_PROBLEM DETAILS_: For this exercise, retype each line of the material below verbatim and omit any picture.

━━━ TASK MATERIAL ━━━

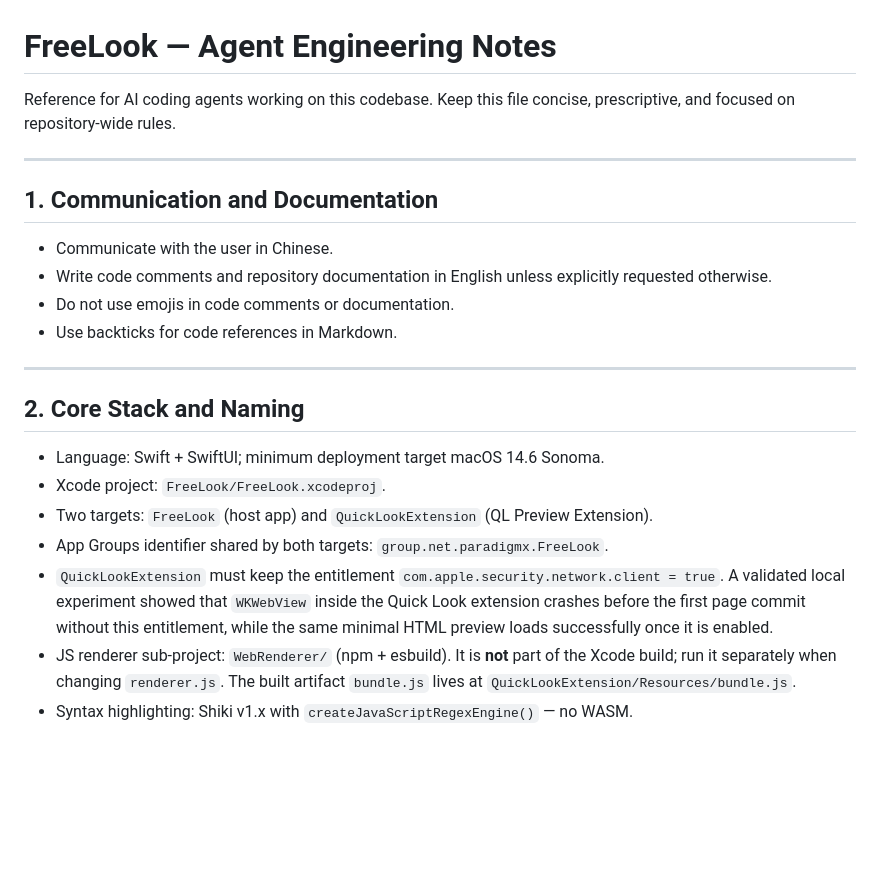
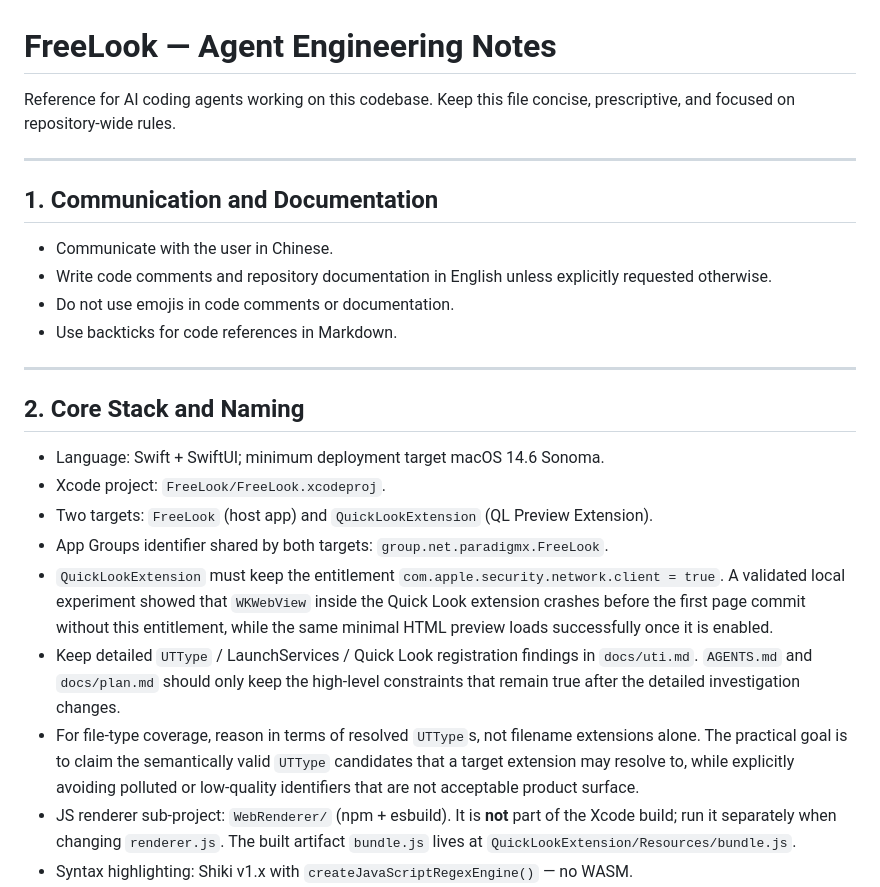
Before and after one commit to neolee/freelook, a Markdown page: AGENTS.md, the part around one of its changes. Drawn GitHub-style; blank space fills up the shorter version.

Commit message:
doc: webkit usage and uti rules

```diff
--- a/AGENTS.md
+++ b/AGENTS.md
@@ -1,15 +1,13 @@
 # FreeLook — Agent Engineering Notes
 
-Reference for AI coding agents working on this codebase. Keep this file concise,
-prescriptive, and focused on repository-wide rules.
+Reference for AI coding agents working on this codebase. Keep this file concise, prescriptive, and focused on repository-wide rules.
 
 ---
 
 ## 1. Communication and Documentation
 
 - Communicate with the user in Chinese.
-- Write code comments and repository documentation in English unless explicitly
-  requested otherwise.
+- Write code comments and repository documentation in English unless explicitly requested otherwise.
 - Do not use emojis in code comments or documentation.
 - Use backticks for code references in Markdown.
 
@@ -21,11 +19,9 @@ prescriptive, and focused on repository-wide rules.
 - Xcode project: `FreeLook/FreeLook.xcodeproj`.
 - Two targets: `FreeLook` (host app) and `QuickLookExtension` (QL Preview Extension).
 - App Groups identifier shared by both targets: `group.net.paradigmx.FreeLook`.
-- `QuickLookExtension` must keep the entitlement
-  `com.apple.security.network.client = true`. A validated local experiment showed
-  that `WKWebView` inside the Quick Look extension crashes before the first page
-  commit without this entitlement, while the same minimal HTML preview loads
-  successfully once it is enabled.
+- `QuickLookExtension` must keep the entitlement `com.apple.security.network.client = true`. A validated local experiment showed that `WKWebView` inside the Quick Look extension crashes before the first page commit without this entitlement, while the same minimal HTML preview loads successfully once it is enabled.
+- Keep detailed `UTType` / LaunchServices / Quick Look registration findings in `docs/uti.md`. `AGENTS.md` and `docs/plan.md` should only keep the high-level constraints that remain true after the detailed investigation changes.
+- For file-type coverage, reason in terms of resolved `UTType`s, not filename extensions alone. The practical goal is to claim the semantically valid `UTType` candidates that a target extension may resolve to, while explicitly avoiding polluted or low-quality identifiers that are not acceptable product surface.
 - JS renderer sub-project: `WebRenderer/` (npm + esbuild). It is **not** part of the Xcode build; run it separately when changing `renderer.js`. The built artifact `bundle.js` lives at `QuickLookExtension/Resources/bundle.js`.
 - Syntax highlighting: Shiki v1.x with `createJavaScriptRegexEngine()` — no WASM.
 - Markdown: markdown-it + @shikijs/markdown-it plugin.
```
Also changed, not shown: other parts of AGENTS.md (+8 -18 lines), docs/plan.md (+76 -153 lines), docs/uti.md (added, +226 -0 lines).
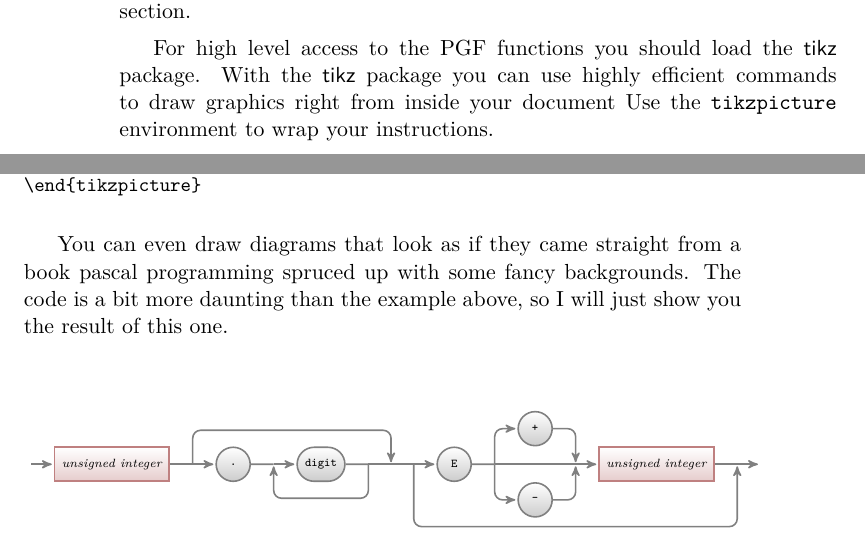
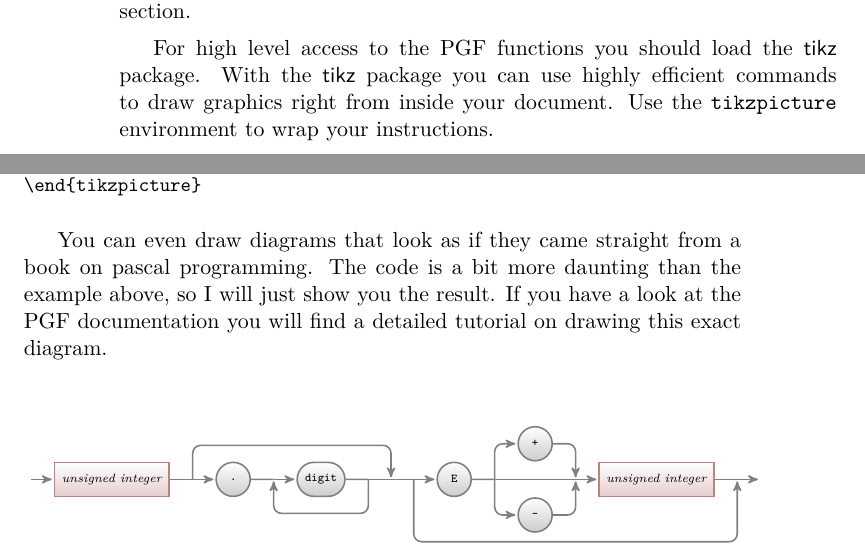
Before and after one commit to oetiker/lshort, a LaTeX thesis (lshort/book/src/lshort.tex, which reads lshort/book/src/graphic.tex): two parts of pages 116 and 117 of 155, joined at a grey line, cut so that both start at the same text. Compiled offline with LaTeX, dvips and Ghostscript; a LaTeX package or settings file that is missing is left out.

Commit message:
fixed some spelling in the pdf section

```diff
--- a/lshort/book/src/graphic.tex
+++ b/lshort/book/src/graphic.tex
@@ -554,10 +554,10 @@ features for drawing special shapes, like this box which is slightly bent.
 \end{tikzpicture}
 \end{example}
 
-You can even draw diagrams that look as if they came straight from a book pascal
-programming spruced up with some fancy backgrounds. The code is a bit
-more daunting than the example above, so I will just show you the
-result of this one.
+You can even draw diagrams that look as if they came straight from a book on
+pascal programming. The code is a bit more daunting than the example above,
+so I will just show you the result. If you have a look at the PGF documentation
+you will find a detailed tutorial on drawing this exact diagram.
 
 \begin{center}
 \begin{tikzpicture}[point/.style={coordinate},thick,draw=black!50,>=stealth',
```
Also changed, not shown: lshort/book/src/graphic.tex (6 more changed lines), 1 other file.
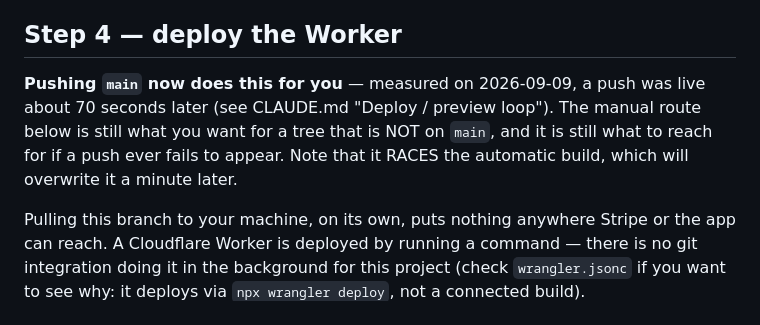
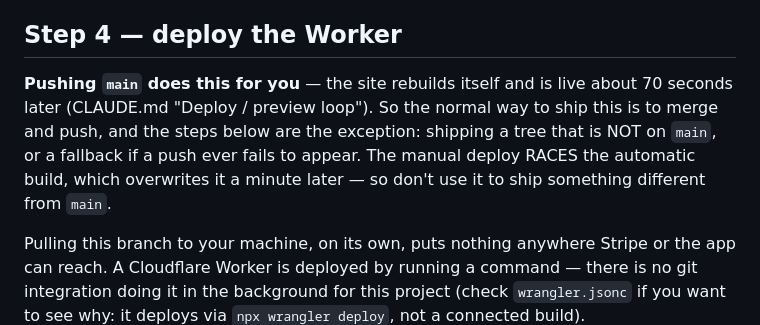
Before and after one commit to Marxal/obertura, a Markdown page: STRIPE-SETUP.md, the part around the change. Drawn GitHub-style.

```diff
--- a/STRIPE-SETUP.md
+++ b/STRIPE-SETUP.md
@@ -202,11 +202,12 @@ here are not lost.
 
 ## Step 4 — deploy the Worker
 
-**Pushing `main` now does this for you** — measured on 2026-09-09, a push was
-live about 70 seconds later (see CLAUDE.md "Deploy / preview loop"). The manual
-route below is still what you want for a tree that is NOT on `main`, and it is
-still what to reach for if a push ever fails to appear. Note that it RACES the
-automatic build, which will overwrite it a minute later.
+**Pushing `main` does this for you** — the site rebuilds itself and is live
+about 70 seconds later (CLAUDE.md "Deploy / preview loop"). So the normal way
+to ship this is to merge and push, and the steps below are the exception:
+shipping a tree that is NOT on `main`, or a fallback if a push ever fails to
+appear. The manual deploy RACES the automatic build, which overwrites it a
+minute later — so don't use it to ship something different from `main`.
 
 Pulling this branch to your machine, on its own, puts nothing anywhere Stripe
 or the app can reach. A Cloudflare Worker is deployed by
```
Also changed, not shown: APP-CONTEXT.md (+30 -13 lines), CLAUDE.md (+18 -20 lines).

━━━

_FINISHED TASK_:
Before and after one commit to neolee/freelook, a Markdown page: AGENTS.md, the part around one of its changes. Drawn GitHub-style; blank space fills up the shorter version.

Commit message:
doc: webkit usage and uti rules

```diff
--- a/AGENTS.md
+++ b/AGENTS.md
@@ -1,15 +1,13 @@
 # FreeLook — Agent Engineering Notes
 
-Reference for AI coding agents working on this codebase. Keep this file concise,
-prescriptive, and focused on repository-wide rules.
+Reference for AI coding agents working on this codebase. Keep this file concise, prescriptive, and focused on repository-wide rules.
 
 ---
 
 ## 1. Communication and Documentation
 
 - Communicate with the user in Chinese.
-- Write code comments and repository documentation in English unless explicitly
-  requested otherwise.
+- Write code comments and repository documentation in English unless explicitly requested otherwise.
 - Do not use emojis in code comments or documentation.
 - Use backticks for code references in Markdown.
 
@@ -21,11 +19,9 @@ prescriptive, and focused on repository-wide rules.
 - Xcode project: `FreeLook/FreeLook.xcodeproj`.
 - Two targets: `FreeLook` (host app) and `QuickLookExtension` (QL Preview Extension).
 - App Groups identifier shared by both targets: `group.net.paradigmx.FreeLook`.
-- `QuickLookExtension` must keep the entitlement
-  `com.apple.security.network.client = true`. A validated local experiment showed
-  that `WKWebView` inside the Quick Look extension crashes before the first page
-  commit without this entitlement, while the same minimal HTML preview loads
-  successfully once it is enabled.
+- `QuickLookExtension` must keep the entitlement `com.apple.security.network.client = true`. A validated local experiment showed that `WKWebView` inside the Quick Look extension crashes before the first page commit without this entitlement, while the same minimal HTML preview loads successfully once it is enabled.
+- Keep detailed `UTType` / LaunchServices / Quick Look registration findings in `docs/uti.md`. `AGENTS.md` and `docs/plan.md` should only keep the high-level constraints that remain true after the detailed investigation changes.
+- For file-type coverage, reason in terms of resolved `UTType`s, not filename extensions alone. The practical goal is to claim the semantically valid `UTType` candidates that a target extension may resolve to, while explicitly avoiding polluted or low-quality identifiers that are not acceptable product surface.
 - JS renderer sub-project: `WebRenderer/` (npm + esbuild). It is **not** part of the Xcode build; run it separately when changing `renderer.js`. The built artifact `bundle.js` lives at `QuickLookExtension/Resources/bundle.js`.
 - Syntax highlighting: Shiki v1.x with `createJavaScriptRegexEngine()` — no WASM.
 - Markdown: markdown-it + @shikijs/markdown-it plugin.
```
Also changed, not shown: other parts of AGENTS.md (+8 -18 lines), docs/plan.md (+76 -153 lines), docs/uti.md (added, +226 -0 lines).
Before and after one commit to oetiker/lshort, a LaTeX thesis (lshort/book/src/lshort.tex, which reads lshort/book/src/graphic.tex): two parts of pages 116 and 117 of 155, joined at a grey line, cut so that both start at the same text. Compiled offline with LaTeX, dvips and Ghostscript; a LaTeX package or settings file that is missing is left out.

Commit message:
fixed some spelling in the pdf section

```diff
--- a/lshort/book/src/graphic.tex
+++ b/lshort/book/src/graphic.tex
@@ -554,10 +554,10 @@ features for drawing special shapes, like this box which is slightly bent.
 \end{tikzpicture}
 \end{example}
 
-You can even draw diagrams that look as if they came straight from a book pascal
-programming spruced up with some fancy backgrounds. The code is a bit
-more daunting than the example above, so I will just show you the
-result of this one.
+You can even draw diagrams that look as if they came straight from a book on
+pascal programming. The code is a bit more daunting than the example above,
+so I will just show you the result. If you have a look at the PGF documentation
+you will find a detailed tutorial on drawing this exact diagram.
 
 \begin{center}
 \begin{tikzpicture}[point/.style={coordinate},thick,draw=black!50,>=stealth',
```
Also changed, not shown: lshort/book/src/graphic.tex (6 more changed lines), 1 other file.
Before and after one commit to Marxal/obertura, a Markdown page: STRIPE-SETUP.md, the part around the change. Drawn GitHub-style.

```diff
--- a/STRIPE-SETUP.md
+++ b/STRIPE-SETUP.md
@@ -202,11 +202,12 @@ here are not lost.
 
 ## Step 4 — deploy the Worker
 
-**Pushing `main` now does this for you** — measured on 2026-09-09, a push was
-live about 70 seconds later (see CLAUDE.md "Deploy / preview loop"). The manual
-route below is still what you want for a tree that is NOT on `main`, and it is
-still what to reach for if a push ever fails to appear. Note that it RACES the
-automatic build, which will overwrite it a minute later.
+**Pushing `main` does this for you** — the site rebuilds itself and is live
+about 70 seconds later (CLAUDE.md "Deploy / preview loop"). So the normal way
+to ship this is to merge and push, and the steps below are the exception:
+shipping a tree that is NOT on `main`, or a fallback if a push ever fails to
+appear. The manual deploy RACES the automatic build, which overwrites it a
+minute later — so don't use it to ship something different from `main`.
 
 Pulling this branch to your machine, on its own, puts nothing anywhere Stripe
 or the app can reach. A Cloudflare Worker is deployed by
```
Also changed, not shown: APP-CONTEXT.md (+30 -13 lines), CLAUDE.md (+18 -20 lines).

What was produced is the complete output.